_What needs to be done:_ Every line in the records below with the string "exitY" needs to be copied out.

(Revision comparison data)
--- START ---
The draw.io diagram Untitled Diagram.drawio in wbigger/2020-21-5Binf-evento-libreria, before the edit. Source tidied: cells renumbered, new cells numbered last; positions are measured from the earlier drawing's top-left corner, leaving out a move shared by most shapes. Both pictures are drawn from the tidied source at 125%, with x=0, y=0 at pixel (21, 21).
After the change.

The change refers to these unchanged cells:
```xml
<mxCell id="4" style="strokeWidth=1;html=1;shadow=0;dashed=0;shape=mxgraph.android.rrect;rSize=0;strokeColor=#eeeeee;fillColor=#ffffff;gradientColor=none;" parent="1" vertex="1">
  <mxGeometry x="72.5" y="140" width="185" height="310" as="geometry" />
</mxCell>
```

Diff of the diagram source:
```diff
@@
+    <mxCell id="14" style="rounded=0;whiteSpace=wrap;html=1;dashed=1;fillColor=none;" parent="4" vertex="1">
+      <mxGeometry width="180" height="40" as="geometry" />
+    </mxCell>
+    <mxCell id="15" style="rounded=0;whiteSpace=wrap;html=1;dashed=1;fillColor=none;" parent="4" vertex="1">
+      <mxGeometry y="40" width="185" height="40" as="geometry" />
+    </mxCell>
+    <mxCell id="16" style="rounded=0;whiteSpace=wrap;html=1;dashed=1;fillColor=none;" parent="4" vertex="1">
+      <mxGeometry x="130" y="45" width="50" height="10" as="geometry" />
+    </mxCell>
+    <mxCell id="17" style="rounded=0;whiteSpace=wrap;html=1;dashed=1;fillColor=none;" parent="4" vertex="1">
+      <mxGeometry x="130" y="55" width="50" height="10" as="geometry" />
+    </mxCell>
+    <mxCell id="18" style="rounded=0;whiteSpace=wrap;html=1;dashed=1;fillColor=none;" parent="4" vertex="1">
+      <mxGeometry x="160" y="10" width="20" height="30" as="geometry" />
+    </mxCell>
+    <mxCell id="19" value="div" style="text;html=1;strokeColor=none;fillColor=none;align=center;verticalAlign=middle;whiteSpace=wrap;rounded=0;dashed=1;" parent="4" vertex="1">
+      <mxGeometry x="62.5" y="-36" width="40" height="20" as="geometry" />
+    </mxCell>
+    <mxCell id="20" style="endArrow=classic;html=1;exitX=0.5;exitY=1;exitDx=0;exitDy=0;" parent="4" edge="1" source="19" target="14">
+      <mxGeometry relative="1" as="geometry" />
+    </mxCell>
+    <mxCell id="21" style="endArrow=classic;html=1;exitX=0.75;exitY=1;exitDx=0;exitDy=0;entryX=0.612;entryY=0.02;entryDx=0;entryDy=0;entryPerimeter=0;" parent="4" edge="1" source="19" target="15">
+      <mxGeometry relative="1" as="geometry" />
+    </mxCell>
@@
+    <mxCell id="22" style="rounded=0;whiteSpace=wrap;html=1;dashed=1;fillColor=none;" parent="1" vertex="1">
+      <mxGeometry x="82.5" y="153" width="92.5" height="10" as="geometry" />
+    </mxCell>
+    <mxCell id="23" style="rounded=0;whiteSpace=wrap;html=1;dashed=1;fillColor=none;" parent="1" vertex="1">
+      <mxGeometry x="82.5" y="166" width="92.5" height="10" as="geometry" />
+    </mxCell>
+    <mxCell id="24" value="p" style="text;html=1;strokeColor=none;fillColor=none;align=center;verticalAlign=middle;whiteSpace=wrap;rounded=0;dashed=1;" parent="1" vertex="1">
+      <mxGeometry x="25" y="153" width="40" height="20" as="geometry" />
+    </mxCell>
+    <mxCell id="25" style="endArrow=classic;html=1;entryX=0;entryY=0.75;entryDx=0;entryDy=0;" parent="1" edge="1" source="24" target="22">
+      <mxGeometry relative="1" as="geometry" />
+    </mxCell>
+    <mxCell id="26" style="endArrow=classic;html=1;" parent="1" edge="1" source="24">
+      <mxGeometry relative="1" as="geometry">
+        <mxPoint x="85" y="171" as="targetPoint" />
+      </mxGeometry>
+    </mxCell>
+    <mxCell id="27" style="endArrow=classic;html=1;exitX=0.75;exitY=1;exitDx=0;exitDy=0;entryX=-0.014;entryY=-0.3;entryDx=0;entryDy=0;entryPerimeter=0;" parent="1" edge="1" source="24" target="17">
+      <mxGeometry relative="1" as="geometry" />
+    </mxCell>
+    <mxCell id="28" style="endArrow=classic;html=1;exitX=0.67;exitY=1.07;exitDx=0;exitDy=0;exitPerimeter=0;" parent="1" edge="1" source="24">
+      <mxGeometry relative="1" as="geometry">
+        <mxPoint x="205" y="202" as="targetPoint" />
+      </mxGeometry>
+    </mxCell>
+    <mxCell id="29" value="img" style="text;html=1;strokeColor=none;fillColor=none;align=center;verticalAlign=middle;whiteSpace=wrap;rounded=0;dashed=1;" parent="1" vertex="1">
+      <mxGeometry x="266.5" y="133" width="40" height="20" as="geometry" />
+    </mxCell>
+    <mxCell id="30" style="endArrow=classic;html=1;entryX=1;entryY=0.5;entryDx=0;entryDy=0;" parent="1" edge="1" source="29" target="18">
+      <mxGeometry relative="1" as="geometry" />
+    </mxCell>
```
--- END ---
_Output of the exercise:_
+    <mxCell id="20" style="endArrow=classic;html=1;exitX=0.5;exitY=1;exitDx=0;exitDy=0;" parent="4" edge="1" source="19" target="14">
+    <mxCell id="21" style="endArrow=classic;html=1;exitX=0.75;exitY=1;exitDx=0;exitDy=0;entryX=0.612;entryY=0.02;entryDx=0;entryDy=0;entryPerimeter=0;" parent="4" edge="1" source="19" target="15">
+    <mxCell id="27" style="endArrow=classic;html=1;exitX=0.75;exitY=1;exitDx=0;exitDy=0;entryX=-0.014;entryY=-0.3;entryDx=0;entryDy=0;entryPerimeter=0;" parent="1" edge="1" source="24" target="17">
+    <mxCell id="28" style="endArrow=classic;html=1;exitX=0.67;exitY=1.07;exitDx=0;exitDy=0;exitPerimeter=0;" parent="1" edge="1" source="24">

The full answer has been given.